Materials scientists develop and test new materials that do certain jobs better than existing materials, or are easier or cheaper to make. Scientists use their knowledge of how molecules form to combine atoms in new ways. They also apply heat and pressure to existing materials to create materials with new properties. They can even create materials with SMART properties that respond to their environment.


In freezing conditions, climbers need clothes that are extremely warm and lightweight, so they can move easily. Aerogel is a new, super-light insulating material used to line extreme weather coats. It is made from silicon dioxide, the same material that glass is made from. However, aerogel is 99 per cent air, so it is 1,000 times less dense than glass.


One of the lightest substances on Earth, aerogel can even float on air in its pure form. It also has amazing insulation properties and can protect skin from the heat of a blowtorch. Aerogel is made by mixing a silicon compound with other chemicals to make a wet gel. The gel is dried at a high temperature and pressure.


NASA has used cells of aerogel on a spacecraft called Stardust to collect dust from a comet called Wild 2. The comet dust collector contains rectangular cells, which are lined with aerogel.


The panels of aerogel cells are placed into position on Stardust. The spongy texture of aerogel means that comet dust particles travelling at six times the speed of a bullet can be slowed down and captured without being squashed or altered.


Stardust reached Comet Wild 2 in January 2004. The dust collector has trapped grains of comet dust the size of a grain of sand. By studying the particles, scientists hope to learn more about comets and the early Solar System.


This prototype computer is made from a fabric that conducts electricity. The fabric, called ElekTex™, contains fibres that have a thin coating of silver or copper – these metals are good electrical conductors. Microchips woven into the fabric translate the electrical impulses from the fibres into digital data, which can be viewed on the computer’s screen.

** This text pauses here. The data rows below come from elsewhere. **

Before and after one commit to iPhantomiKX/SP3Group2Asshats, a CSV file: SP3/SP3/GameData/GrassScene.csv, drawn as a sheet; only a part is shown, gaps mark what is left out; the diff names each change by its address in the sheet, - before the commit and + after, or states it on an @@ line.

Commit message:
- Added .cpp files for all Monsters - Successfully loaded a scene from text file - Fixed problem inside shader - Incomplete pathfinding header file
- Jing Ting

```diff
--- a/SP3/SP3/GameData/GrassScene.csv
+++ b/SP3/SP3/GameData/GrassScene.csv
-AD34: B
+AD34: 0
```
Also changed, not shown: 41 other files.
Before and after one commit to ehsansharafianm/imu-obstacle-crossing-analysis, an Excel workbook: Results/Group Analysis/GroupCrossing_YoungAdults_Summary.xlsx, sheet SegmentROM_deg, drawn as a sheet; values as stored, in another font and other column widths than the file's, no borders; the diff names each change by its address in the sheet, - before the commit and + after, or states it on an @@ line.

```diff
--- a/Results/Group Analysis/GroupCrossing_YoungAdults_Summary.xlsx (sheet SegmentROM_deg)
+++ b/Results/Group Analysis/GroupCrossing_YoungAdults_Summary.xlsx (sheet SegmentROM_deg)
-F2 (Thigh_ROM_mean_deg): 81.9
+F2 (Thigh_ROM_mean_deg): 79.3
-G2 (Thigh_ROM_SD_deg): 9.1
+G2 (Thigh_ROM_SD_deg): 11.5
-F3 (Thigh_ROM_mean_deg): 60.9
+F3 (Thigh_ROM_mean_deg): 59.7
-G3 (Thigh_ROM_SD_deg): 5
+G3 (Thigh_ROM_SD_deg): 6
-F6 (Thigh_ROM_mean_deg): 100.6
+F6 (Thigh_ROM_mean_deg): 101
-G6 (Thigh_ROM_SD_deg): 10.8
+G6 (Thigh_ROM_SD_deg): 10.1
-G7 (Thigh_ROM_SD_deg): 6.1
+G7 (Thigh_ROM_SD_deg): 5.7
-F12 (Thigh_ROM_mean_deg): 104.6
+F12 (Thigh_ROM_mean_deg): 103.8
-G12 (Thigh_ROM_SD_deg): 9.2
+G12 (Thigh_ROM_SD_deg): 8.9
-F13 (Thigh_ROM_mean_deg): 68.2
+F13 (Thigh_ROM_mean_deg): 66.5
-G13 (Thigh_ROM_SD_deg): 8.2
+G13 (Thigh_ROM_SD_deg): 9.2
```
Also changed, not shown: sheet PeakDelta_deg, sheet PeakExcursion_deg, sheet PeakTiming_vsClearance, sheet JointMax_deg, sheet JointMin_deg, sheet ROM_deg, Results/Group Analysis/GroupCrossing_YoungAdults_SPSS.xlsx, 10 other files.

Prototype mobile phones made from ElekTex™ are lightweight and water-resistant. They can also be folded up and crumpled without breaking. These properties make them a lot more hard-wearing than traditional mobile phones.


A smart material senses a change to its environment and responds by altering in some way. Each type of smart material has a different property that changes, such as stiffness, colour, shape, or conductivity (ability to conduct electricity). For instance, a piezoelectric material gives off a small electric current when bent, and is used in car passenger airbags. If the car slows down suddenly, the piezoelectric bends and sends out an electric charge, which blows up the airbag.

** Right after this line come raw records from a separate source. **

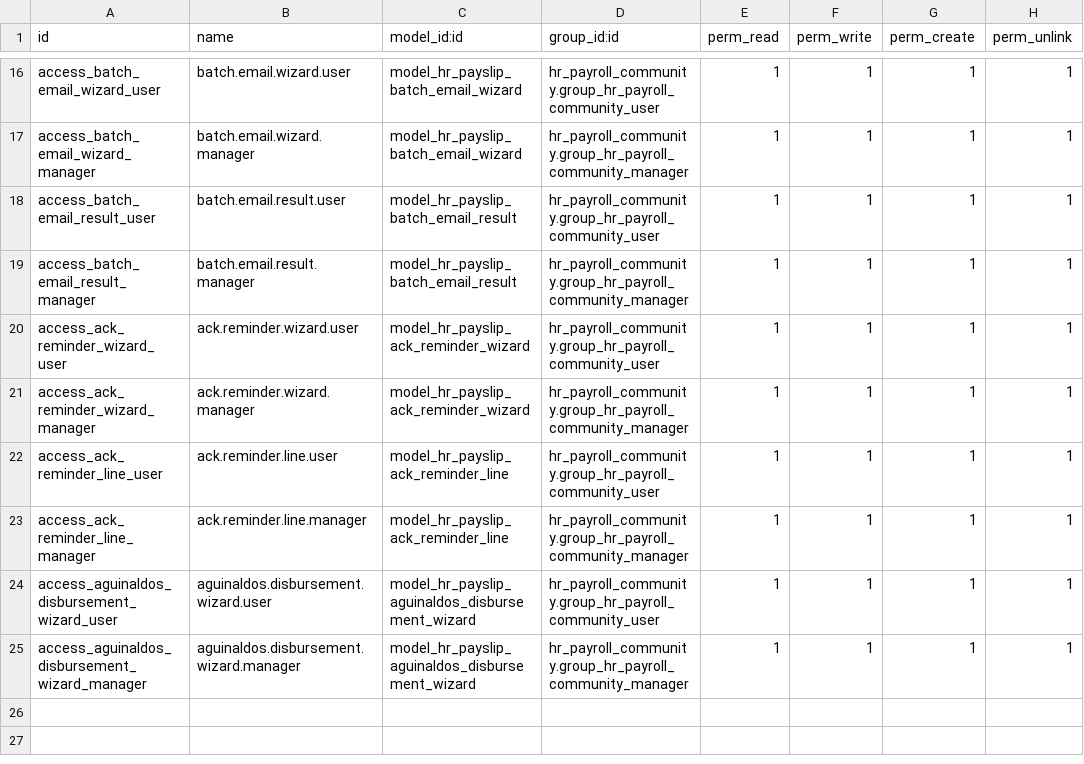
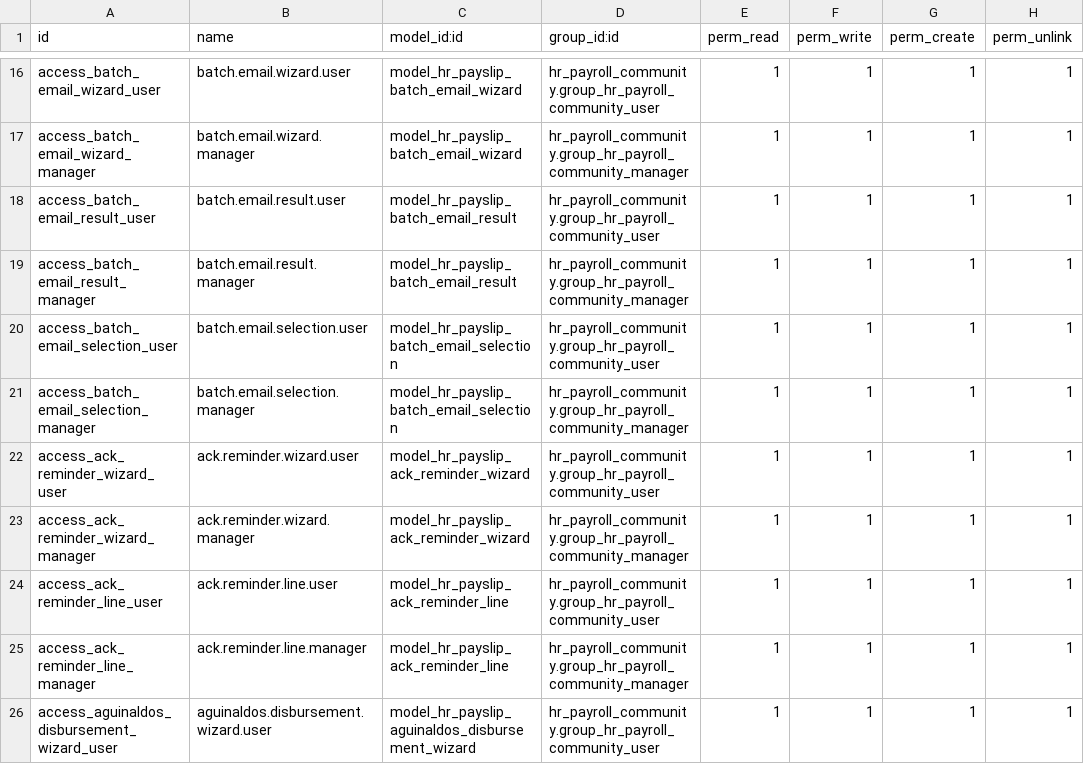
Before and after one commit to infornet1/odoo-dev, a CSV file: addons/ueipab_payroll_enhancements/security/ir.model.access.csv, drawn as a sheet; only a part is shown, gaps mark what is left out; the shorter side is filled out with more unchanged rows; the diff names each change by its address in the sheet, - before the commit and + after, or states it on an @@ line.

```diff
--- a/addons/ueipab_payroll_enhancements/security/ir.model.access.csv
+++ b/addons/ueipab_payroll_enhancements/security/ir.model.access.csv
+row 20: access_batch_email_selection_user | batch.email.selection.user | model_hr_payslip_batch_email_selection | hr_payroll_community.group_hr_payroll_community_user | 1 | 1 | 1 | 1
+row 21: access_batch_email_selection_manager | batch.email.selection.manager | model_hr_payslip_batch_email_selection | hr_payroll_community.group_hr_payroll_community_manager | 1 | 1 | 1 | 1
```
Also changed, not shown: 7 other files.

Self-healing plastics could provide a breakthrough in surgery. If an artificial bone joint such as a metal hip wears out, it is difficult to replace it. However, a joint made of self-healing plastic would be able to repair itself, just like a bone can. If the artificial joint cracked, it could be almost good as new again within a few days.


Plastic is made of thousands of small molecules called monomers linked together to form polymers. A new, self-healing plastic contains tiny capsules filled with liquid monomer. If the plastic cracks, the capsules burst and release the liquid into the crack. A black catalyst in the plastic makes the liquid monomer molecules link up to create polymers and form new plastic that repairs the break.

Copyright © 2007 Dorling Kindersley